Since yesterday we talked about dogs in connection with both pagan and Christian religious observances in the early days of August, today we look at the “dog-days” of summer, and a Christian feast which is related to the heat of this season. The term “dog-days” comes from the Latin “dies caniculares”, a translation of the […]

Latin and a Renaissance Astronomer

Today marks the anniversary of the birth in 1436 of a German mathematician and astronomer who is usually known by the Latin name Regiomontanus. His life and career afford an excellent illustration of the multinational scholarly culture of the Middle Ages and Renaissance, facilitated by the use of Latin as a common language. He was […]

What is a Plinian Signature?

Earlier this week, we saw the signature which Michelangelo added to his famous sculpture of the Pietà in St Peter’s Basilica, “Michael Angelus Bonarotus Florentinus faciebat. – Michelangelo Buonarroti, a Florentine, was the maker (of this work.)” The question arises as to why the verb is in the imperfect tense “faciebat”, rather than the perfect […]

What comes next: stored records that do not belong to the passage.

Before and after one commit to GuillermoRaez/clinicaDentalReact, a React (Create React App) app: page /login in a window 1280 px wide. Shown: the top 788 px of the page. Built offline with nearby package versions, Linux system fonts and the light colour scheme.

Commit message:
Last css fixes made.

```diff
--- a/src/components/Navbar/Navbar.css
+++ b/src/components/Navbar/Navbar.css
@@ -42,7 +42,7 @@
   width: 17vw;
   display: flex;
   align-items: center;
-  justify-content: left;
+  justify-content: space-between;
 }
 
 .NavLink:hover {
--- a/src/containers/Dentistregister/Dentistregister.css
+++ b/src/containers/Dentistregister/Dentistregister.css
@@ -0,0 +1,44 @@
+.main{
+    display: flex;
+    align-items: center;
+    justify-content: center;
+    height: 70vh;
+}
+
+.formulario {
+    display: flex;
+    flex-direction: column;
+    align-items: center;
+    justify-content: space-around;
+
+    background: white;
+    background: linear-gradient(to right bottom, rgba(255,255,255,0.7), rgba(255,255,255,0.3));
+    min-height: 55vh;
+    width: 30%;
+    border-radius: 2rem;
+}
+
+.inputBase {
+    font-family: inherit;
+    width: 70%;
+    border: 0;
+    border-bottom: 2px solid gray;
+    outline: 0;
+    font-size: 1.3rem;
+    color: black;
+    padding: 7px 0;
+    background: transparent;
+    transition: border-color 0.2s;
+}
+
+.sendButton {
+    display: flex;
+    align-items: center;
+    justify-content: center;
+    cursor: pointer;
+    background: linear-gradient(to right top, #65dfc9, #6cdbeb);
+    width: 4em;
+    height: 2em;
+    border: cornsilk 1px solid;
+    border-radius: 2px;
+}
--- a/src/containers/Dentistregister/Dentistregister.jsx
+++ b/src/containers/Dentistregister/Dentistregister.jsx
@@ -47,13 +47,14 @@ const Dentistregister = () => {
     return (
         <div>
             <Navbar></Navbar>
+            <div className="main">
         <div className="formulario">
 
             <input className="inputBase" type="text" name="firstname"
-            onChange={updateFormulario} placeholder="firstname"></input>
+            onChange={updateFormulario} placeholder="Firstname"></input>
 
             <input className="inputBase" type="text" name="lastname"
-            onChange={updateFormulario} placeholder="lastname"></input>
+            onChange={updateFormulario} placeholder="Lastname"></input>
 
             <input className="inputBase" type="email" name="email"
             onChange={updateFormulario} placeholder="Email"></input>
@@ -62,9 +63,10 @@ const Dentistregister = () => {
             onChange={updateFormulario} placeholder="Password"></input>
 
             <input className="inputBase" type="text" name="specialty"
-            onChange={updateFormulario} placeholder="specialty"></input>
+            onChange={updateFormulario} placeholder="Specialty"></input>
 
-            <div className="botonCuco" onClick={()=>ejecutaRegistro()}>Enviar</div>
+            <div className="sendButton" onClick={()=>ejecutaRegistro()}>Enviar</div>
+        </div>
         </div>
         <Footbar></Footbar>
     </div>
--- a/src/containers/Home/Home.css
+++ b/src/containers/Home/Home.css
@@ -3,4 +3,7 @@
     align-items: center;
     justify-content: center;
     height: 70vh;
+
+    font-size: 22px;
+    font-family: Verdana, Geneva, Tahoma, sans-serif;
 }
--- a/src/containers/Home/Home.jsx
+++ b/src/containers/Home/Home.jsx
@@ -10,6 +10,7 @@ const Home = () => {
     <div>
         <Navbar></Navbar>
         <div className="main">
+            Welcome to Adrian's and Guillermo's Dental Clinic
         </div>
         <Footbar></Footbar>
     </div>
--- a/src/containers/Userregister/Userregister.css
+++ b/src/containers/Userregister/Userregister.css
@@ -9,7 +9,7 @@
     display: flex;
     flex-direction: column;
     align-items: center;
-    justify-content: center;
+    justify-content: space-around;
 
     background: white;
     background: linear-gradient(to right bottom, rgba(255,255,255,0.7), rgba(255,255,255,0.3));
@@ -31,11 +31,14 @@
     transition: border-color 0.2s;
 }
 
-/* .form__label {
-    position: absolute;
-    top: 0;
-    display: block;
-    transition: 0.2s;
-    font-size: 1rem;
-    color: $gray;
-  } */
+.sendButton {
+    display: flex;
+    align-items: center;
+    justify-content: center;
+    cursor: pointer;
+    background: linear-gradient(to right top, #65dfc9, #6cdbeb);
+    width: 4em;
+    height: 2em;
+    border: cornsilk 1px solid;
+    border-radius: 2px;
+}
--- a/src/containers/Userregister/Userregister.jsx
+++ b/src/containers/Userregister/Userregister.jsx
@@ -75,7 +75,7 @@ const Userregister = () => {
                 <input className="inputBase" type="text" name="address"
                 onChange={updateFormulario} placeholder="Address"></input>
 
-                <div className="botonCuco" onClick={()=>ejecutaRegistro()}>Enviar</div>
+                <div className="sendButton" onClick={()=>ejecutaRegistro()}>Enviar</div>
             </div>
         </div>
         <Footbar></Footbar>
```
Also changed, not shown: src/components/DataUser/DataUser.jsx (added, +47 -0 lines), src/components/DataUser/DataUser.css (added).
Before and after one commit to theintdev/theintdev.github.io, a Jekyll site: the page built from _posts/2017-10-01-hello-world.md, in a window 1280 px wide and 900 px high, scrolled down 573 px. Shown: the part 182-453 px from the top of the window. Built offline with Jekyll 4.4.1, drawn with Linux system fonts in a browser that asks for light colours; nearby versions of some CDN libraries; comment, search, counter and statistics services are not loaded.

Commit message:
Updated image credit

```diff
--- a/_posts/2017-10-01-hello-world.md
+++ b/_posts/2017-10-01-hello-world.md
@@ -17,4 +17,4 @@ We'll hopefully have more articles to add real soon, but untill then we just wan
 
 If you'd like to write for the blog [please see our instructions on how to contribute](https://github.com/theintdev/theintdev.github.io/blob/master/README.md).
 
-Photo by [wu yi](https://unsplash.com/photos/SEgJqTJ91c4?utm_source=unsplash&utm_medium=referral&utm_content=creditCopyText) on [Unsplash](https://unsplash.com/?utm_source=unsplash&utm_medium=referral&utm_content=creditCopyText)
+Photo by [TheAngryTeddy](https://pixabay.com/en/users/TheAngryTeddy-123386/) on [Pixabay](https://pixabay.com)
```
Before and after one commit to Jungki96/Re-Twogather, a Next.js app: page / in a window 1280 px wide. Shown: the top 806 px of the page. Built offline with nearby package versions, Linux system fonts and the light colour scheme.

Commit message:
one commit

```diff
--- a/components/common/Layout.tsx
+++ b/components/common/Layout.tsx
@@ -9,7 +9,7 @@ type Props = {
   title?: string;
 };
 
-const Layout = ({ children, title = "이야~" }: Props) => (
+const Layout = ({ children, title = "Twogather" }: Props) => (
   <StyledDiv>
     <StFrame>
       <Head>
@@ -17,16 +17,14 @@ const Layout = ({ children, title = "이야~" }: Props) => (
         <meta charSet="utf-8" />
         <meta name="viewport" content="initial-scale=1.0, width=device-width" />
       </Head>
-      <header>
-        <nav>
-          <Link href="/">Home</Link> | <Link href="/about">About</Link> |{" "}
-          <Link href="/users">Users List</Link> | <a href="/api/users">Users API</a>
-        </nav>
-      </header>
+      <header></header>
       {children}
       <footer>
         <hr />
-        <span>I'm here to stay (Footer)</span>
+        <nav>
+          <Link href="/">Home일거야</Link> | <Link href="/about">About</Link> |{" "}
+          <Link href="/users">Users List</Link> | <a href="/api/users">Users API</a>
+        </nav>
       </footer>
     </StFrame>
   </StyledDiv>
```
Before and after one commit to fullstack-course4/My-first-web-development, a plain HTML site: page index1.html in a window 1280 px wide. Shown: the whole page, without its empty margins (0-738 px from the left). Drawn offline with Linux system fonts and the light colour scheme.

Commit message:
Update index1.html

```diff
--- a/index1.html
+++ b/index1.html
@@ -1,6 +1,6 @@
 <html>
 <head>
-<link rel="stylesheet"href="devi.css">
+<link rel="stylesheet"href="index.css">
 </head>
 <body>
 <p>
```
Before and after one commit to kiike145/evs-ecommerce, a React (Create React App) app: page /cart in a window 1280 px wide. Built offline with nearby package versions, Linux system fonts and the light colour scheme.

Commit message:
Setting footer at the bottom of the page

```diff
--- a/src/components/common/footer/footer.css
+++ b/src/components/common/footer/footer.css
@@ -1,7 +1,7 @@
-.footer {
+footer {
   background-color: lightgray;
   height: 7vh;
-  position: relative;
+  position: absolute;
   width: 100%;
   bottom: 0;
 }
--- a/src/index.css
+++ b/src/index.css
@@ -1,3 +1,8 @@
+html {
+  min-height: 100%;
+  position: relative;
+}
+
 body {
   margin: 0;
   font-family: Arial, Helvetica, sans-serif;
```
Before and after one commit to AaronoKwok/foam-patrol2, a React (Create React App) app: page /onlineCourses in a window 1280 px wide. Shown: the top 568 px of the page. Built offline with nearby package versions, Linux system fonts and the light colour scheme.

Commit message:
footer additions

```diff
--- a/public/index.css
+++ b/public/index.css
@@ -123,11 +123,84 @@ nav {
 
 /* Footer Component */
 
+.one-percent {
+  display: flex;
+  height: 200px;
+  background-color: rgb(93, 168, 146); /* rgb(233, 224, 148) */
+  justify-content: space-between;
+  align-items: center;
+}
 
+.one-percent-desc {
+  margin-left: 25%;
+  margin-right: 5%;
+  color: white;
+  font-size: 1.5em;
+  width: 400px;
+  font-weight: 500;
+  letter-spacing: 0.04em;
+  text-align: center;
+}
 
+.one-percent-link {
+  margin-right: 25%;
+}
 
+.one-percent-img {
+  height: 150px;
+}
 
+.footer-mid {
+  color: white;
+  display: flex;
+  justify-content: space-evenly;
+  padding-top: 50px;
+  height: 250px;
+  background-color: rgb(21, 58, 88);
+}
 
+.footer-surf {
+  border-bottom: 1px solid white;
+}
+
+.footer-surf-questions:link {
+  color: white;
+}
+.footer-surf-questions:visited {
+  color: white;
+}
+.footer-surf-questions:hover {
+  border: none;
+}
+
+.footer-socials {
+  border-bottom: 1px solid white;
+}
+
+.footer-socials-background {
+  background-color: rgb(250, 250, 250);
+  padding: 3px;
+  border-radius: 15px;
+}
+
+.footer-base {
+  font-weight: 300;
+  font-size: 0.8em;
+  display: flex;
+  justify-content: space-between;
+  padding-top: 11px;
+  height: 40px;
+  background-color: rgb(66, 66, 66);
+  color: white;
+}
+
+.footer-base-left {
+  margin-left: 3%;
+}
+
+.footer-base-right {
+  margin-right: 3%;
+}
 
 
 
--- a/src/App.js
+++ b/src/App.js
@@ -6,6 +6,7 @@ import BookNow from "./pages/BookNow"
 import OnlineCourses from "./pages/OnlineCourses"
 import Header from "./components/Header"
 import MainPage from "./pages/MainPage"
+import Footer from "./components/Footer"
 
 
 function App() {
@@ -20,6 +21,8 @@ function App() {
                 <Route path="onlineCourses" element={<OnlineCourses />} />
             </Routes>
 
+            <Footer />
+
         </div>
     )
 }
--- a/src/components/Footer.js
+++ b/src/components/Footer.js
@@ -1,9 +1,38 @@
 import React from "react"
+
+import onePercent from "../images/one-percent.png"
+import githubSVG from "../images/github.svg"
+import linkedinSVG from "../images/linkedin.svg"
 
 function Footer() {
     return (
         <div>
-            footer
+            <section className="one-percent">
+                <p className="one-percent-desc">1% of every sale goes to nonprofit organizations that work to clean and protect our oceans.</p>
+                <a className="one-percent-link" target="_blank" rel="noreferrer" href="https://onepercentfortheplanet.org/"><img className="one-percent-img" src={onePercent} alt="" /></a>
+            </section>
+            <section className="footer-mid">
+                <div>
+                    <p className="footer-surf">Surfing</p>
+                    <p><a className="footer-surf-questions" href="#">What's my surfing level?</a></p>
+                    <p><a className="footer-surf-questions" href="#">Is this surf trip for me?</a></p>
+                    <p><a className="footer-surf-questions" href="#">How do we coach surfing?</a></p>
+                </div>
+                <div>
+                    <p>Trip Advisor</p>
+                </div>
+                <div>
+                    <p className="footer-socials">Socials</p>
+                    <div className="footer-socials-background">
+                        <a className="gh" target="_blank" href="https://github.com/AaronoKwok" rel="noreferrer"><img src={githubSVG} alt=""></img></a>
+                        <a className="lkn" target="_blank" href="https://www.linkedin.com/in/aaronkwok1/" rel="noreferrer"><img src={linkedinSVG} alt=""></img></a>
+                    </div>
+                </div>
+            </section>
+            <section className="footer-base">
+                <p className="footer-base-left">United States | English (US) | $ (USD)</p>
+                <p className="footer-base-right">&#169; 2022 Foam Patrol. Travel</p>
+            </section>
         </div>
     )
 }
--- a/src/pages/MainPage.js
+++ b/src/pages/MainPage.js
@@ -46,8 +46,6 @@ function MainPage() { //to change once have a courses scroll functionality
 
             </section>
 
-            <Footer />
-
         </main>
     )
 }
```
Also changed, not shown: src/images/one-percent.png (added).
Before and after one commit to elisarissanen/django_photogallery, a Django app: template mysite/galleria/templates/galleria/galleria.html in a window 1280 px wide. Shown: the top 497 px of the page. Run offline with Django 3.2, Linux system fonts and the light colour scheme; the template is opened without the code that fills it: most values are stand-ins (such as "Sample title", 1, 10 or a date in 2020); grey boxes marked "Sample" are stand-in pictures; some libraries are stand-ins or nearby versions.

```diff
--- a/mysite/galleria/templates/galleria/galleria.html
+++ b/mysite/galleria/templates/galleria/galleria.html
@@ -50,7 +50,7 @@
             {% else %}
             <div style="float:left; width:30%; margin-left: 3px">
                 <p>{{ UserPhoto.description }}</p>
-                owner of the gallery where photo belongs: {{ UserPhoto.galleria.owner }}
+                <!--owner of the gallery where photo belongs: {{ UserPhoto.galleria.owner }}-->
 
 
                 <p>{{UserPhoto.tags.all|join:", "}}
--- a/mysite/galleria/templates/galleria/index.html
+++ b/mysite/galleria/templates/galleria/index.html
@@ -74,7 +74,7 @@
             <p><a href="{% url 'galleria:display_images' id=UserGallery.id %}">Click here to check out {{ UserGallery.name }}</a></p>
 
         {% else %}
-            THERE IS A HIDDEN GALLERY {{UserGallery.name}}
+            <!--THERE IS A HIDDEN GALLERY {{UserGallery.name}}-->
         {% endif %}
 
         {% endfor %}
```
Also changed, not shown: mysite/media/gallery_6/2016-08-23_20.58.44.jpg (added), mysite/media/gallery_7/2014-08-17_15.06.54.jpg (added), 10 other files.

The Latin Signature on Michelangelo’s Pietà

For many centuries, May 31st was kept as the feast of an early Roman martyr named Petronilla. Nothing is known about her history for certain, beyond the fact that she was buried in the catacomb of Domitilla, about 1½ miles from the Aurelian Walls down the via Ardeatina, where she is depicted in a fresco […]

Cardinal Pietro Bembo, A Renaissance Papal Latinist

On this day in the year 1470 was born one of the great literary men of the later Italian Renaissance, Cardinal Pietro Bembo. His father was a scion of one of the most highly ranked noble families of Venice, a scholar and man of letters, and twice served as his city’s ambassador to Florence, bringing […]

An Excellent Homily on the Use of Latin in the Mass

VSI is very grateful to Fr Brian Becker, pastor of St. Margaret Mary’s Church in Swannanoa, North Carolina, and Vocations Promoter for the Diocese of Charlotte, for his kind permission to share this video of the Mass celebrated at his church this past Sunday. The subject of his homily, which begins at 29:20, is the […]

Pope Benedict XVI’s Motu Proprio ‘Latina Lingua’

On this day in the year 2013, Pope Benedict XVI’s resignation of the Papacy went into effect, the first such resignation since the year 1415. He had declared his intention to resign more than two weeks earlier, on February 11th, during a public consistory planned to announce the canonizations of various Saints. As was only […]

The Apostolic Constitution ‘Veterum Sapientia’ (Part 3)

For our final consideration of Pope St John XXIII’s Apostolic Constitution Veterum Sapientia, the 60th anniversary of which is tomorrow, we take a look at some of the practical steps that His Holiness orders to be taken to promote the use and study of Latin. He begins by citing the provision of the 1917 Code […]

The Apostolic Constitution ‘Veterum Sapientia’ (Part 1)

Several years ago, the actor Bill Murray, who is a practicing Catholic, gave an interview to the British newspaper The Guardian, in which he spoke thus of the Church’s move away from the use of Latin after the Second Vatican Council. “One new saint he does approve of is Pope John XXIII (who died in […]